– Display of total steps
– Display of burnt kcal
– Display of distance in kilometres
Additionally, there is a sub section under ‘burnt calories’ where you can set up your own body weight between min. 20kg and 150kg to calculate the burnt calories. Under ‘distance’ is a sub section to enter the length of 1 step between 30 cm and 200 cm to calculate the distance.
Dimensions: L 6.5 x H 5 x D 2.5 cm
How it works:
The pedometer didn’t come with instructions but the navigation is pretty straight forward. The navigation works with 3 buttons: S, R, M.
S = (I call it) steering button
R = Reset button
M = (I call it) main menu button
With the M button you jump from main feature to main feature. If you want to go into sub-sections press S. To change the value in the sub section (like body weight or length of a single step) use R. With M you come back to the main menu.
+ Easy to attach
+ Good features, including setting up body weight and length of steps for better calculation of burnt calories and distance
+ Easy navigation
– The navigation for body weight and length of step only works in one direction: if you miss the number you want to set up (for example your body weight of 70kg) you need to click your way up to 150kg, start from 20 again and then up to 70.
– No instructions
There were 2 things I wondered about:
1) The calculation of the distance: How long is 1 of my steps? I didn’t know. So I measured it in my living room. But I’m sure the length of my steps varies depending on if I walk fast or slow or when I take the stairs.
2) Where do I need to attach the pedometer? When I hold it in my hand and walk nothing happens. When I shake it it starts counting. The pedometer reacts to vibrations but where would it feel it best?
For whom is it?:

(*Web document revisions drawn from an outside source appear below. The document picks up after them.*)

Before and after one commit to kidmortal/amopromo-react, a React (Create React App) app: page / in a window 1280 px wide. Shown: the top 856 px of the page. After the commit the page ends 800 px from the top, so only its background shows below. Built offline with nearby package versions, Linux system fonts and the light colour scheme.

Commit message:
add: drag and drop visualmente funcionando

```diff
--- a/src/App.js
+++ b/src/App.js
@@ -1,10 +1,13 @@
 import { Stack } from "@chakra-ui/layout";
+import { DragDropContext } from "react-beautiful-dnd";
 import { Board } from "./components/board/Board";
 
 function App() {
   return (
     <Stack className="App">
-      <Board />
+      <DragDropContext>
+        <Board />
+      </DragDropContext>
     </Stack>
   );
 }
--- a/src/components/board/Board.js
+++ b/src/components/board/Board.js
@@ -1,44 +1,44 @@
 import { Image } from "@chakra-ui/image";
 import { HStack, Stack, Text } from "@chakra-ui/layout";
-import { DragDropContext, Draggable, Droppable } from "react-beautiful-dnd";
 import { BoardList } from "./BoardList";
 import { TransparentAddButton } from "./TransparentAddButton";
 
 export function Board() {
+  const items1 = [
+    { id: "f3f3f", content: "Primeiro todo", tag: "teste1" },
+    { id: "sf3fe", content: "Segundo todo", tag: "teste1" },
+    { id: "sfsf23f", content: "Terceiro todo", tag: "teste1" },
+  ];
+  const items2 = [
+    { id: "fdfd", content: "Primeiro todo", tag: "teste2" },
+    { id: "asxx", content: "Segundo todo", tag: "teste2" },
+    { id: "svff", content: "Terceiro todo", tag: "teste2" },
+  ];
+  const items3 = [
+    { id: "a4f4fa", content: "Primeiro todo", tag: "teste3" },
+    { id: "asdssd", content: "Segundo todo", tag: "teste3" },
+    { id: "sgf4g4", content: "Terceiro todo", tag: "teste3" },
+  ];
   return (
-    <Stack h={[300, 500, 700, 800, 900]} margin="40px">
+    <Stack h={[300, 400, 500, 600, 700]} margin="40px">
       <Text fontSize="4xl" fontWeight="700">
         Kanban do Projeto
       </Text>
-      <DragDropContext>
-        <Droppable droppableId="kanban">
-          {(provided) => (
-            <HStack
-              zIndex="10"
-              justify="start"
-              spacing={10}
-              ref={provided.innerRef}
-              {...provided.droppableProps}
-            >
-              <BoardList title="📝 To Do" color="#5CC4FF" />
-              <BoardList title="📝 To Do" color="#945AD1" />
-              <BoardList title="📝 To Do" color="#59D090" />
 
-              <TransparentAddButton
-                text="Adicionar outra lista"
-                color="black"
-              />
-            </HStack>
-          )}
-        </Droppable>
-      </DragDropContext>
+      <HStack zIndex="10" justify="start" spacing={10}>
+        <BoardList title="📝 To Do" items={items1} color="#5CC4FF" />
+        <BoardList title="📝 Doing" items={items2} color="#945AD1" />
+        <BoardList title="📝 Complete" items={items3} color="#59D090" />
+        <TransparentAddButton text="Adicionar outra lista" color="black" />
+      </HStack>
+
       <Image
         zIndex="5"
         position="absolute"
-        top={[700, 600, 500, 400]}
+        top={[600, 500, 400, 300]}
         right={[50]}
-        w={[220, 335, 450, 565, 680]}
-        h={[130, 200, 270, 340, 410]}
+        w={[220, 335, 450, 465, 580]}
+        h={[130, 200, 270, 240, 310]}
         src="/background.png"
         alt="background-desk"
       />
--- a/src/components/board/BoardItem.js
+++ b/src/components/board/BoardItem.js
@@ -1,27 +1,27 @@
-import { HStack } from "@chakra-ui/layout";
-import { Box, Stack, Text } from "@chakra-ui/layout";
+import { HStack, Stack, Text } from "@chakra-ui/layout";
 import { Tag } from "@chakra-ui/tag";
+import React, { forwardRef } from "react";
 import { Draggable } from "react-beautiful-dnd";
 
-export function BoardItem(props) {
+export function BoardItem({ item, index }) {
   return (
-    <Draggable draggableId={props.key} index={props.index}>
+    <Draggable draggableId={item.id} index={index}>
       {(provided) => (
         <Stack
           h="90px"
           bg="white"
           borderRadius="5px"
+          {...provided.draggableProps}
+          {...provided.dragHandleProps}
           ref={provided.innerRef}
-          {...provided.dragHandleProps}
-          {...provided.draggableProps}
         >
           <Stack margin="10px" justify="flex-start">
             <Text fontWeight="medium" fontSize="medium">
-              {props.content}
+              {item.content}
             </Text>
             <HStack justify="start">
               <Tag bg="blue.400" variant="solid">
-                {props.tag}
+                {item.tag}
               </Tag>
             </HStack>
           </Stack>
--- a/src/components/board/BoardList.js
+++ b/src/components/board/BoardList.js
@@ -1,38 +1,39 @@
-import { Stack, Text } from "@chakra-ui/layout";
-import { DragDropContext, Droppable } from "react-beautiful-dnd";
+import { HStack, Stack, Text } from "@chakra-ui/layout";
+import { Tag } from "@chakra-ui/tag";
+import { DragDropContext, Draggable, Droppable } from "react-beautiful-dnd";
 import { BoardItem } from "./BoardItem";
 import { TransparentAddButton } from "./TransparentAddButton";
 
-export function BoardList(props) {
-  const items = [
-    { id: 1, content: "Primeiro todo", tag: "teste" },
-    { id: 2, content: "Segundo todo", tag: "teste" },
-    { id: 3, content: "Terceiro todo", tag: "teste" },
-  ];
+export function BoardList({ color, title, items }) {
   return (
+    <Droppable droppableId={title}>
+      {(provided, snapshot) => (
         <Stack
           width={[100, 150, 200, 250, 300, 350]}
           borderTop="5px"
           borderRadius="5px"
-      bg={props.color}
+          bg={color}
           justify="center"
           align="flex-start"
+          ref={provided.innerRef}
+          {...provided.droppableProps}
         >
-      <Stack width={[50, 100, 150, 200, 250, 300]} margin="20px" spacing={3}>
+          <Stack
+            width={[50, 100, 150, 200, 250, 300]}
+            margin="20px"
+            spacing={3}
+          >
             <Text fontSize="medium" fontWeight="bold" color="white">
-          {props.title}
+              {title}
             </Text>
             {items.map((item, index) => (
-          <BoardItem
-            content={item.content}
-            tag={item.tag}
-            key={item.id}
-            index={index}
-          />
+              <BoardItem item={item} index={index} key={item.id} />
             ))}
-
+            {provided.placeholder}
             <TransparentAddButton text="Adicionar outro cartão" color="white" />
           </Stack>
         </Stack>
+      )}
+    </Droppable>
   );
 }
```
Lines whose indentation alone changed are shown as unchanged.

The pedometer is for everyone who wants to start walking a bit more. It is encouraging to see how many steps you walked and how much they increase.
There are lots of initiatives going on. In September, the NHS encouraged people to walk 10.000 per day. That is around 5 miles (8 kilometers) and a man (age 45, 70kg) would burn 400kcal. However, the average person walks only 3.000 – 4.000 steps a day. The pedometer would encourage you to walk more; perfect for someone trying to stay healthy or even loose weight.
I tried the pedometer on the 3-peaks-challenge in the Chilterns. I started it the minute I left the house and only looked on it again when I was back. 28167 steps, 800 burnt kcal and 18 kilometres on an 18-mile-challenge (plus ways to the train station, to the starting point, back to the train station and walking home). Hmm… something didn’t go right here. Maybe, the reason was that I wore the pedometer in the pocket of my trousers – not on my hip. Apparently (and this is something I learned AFTER I used it), the pedometer measures the swings of your body as you walk. Each swing counts as a step.
I tried the pedometer again on a work day. Walking to work, a walk in the park at lunch time, walk back home again gave a more accurate picture: 5088 steps. But the distance said 1.5 kilometers. That’s definitely wrong.
The steps option seems realistic and encourages to walk more. The distance calculator, however, is not reliable. Despite that, it’s a nice toys to increase your daily work out in the form of walking.